**Prompt**
Copy every record below exactly, leaving out any pictures.

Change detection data
***
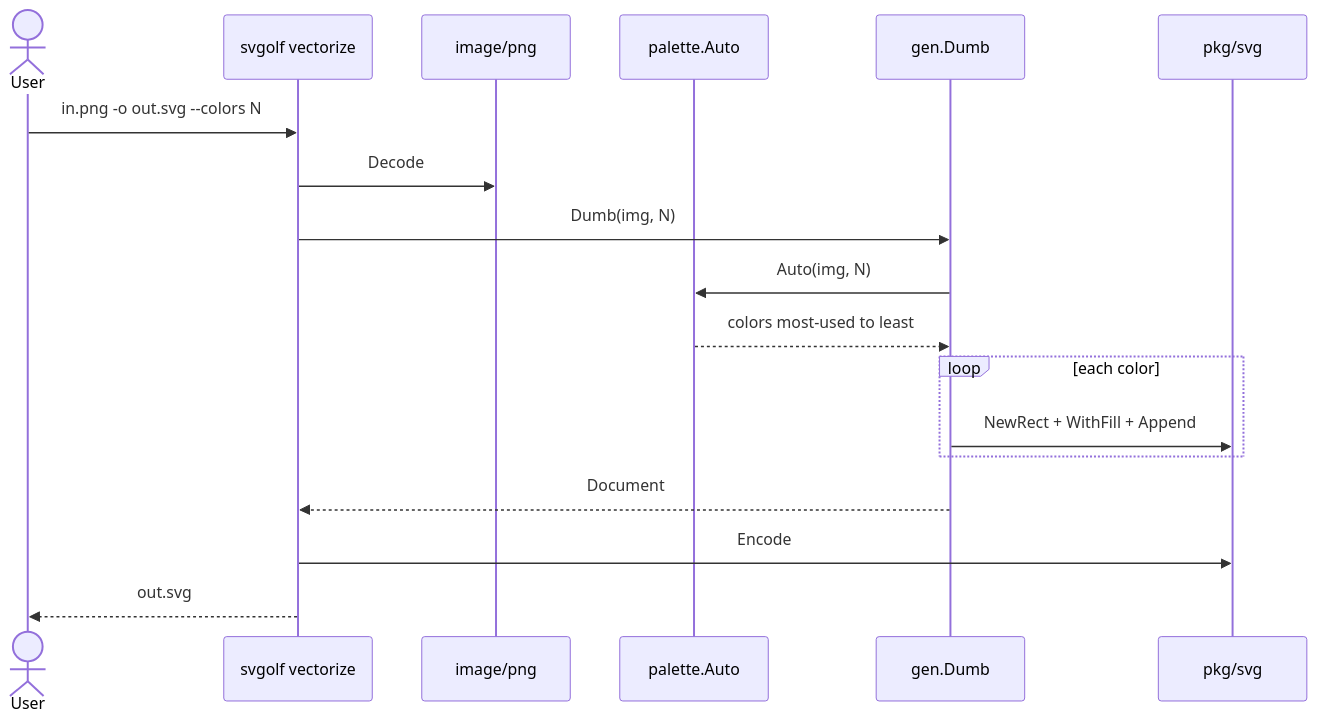
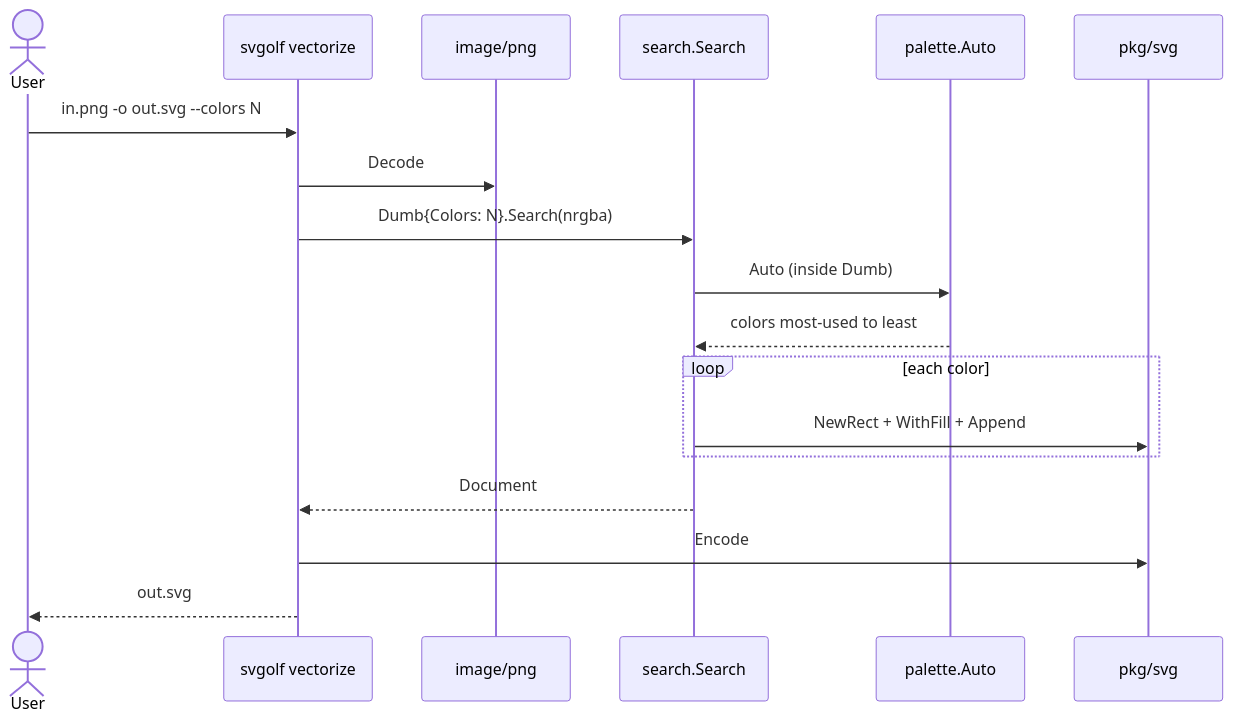
One commit to lewtec/svgolf changed the second of 5 diagrams in SPEC.md. Above: the diagram before and after it, drawn with Mermaid. The commit also changed other lines of this file and 7 other files, not shown here.

First line of the commit message:
feat(search): make Dumb the Search adapter

````diff
--- a/SPEC.md
+++ b/SPEC.md
@@ -909,20 +920,20 @@
 ```mermaid
 sequenceDiagram
   actor User
   participant CLI as svgolf vectorize
   participant PNG as image/png
+  participant Search as search.Search
   participant Pal as palette.Auto
-  participant Dumb as gen.Dumb
   participant SVG as pkg/svg
   User->>CLI: in.png -o out.svg --colors N
   CLI->>PNG: Decode
-  CLI->>Dumb: Dumb(img, N)
-  Dumb->>Pal: Auto(img, N)
-  Pal-->>Dumb: colors most-used to least
+  CLI->>Search: Dumb{Colors: N}.Search(nrgba)
+  Search->>Pal: Auto (inside Dumb)
+  Pal-->>Search: colors most-used to least
   loop each color
-    Dumb->>SVG: NewRect + WithFill + Append
+    Search->>SVG: NewRect + WithFill + Append
   end
-  Dumb-->>CLI: Document
+  Search-->>CLI: Document
   CLI->>SVG: Encode
   CLI-->>User: out.svg
 ```
````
***
**Problem solution**
One commit to lewtec/svgolf changed the second of 5 diagrams in SPEC.md. Above: the diagram before and after it, drawn with Mermaid. The commit also changed other lines of this file and 7 other files, not shown here.

First line of the commit message:
feat(search): make Dumb the Search adapter

````diff
--- a/SPEC.md
+++ b/SPEC.md
@@ -909,20 +920,20 @@
 ```mermaid
 sequenceDiagram
   actor User
   participant CLI as svgolf vectorize
   participant PNG as image/png
+  participant Search as search.Search
   participant Pal as palette.Auto
-  participant Dumb as gen.Dumb
   participant SVG as pkg/svg
   User->>CLI: in.png -o out.svg --colors N
   CLI->>PNG: Decode
-  CLI->>Dumb: Dumb(img, N)
-  Dumb->>Pal: Auto(img, N)
-  Pal-->>Dumb: colors most-used to least
+  CLI->>Search: Dumb{Colors: N}.Search(nrgba)
+  Search->>Pal: Auto (inside Dumb)
+  Pal-->>Search: colors most-used to least
   loop each color
-    Dumb->>SVG: NewRect + WithFill + Append
+    Search->>SVG: NewRect + WithFill + Append
   end
-  Dumb-->>CLI: Document
+  Search-->>CLI: Document
   CLI->>SVG: Encode
   CLI-->>User: out.svg
 ```
````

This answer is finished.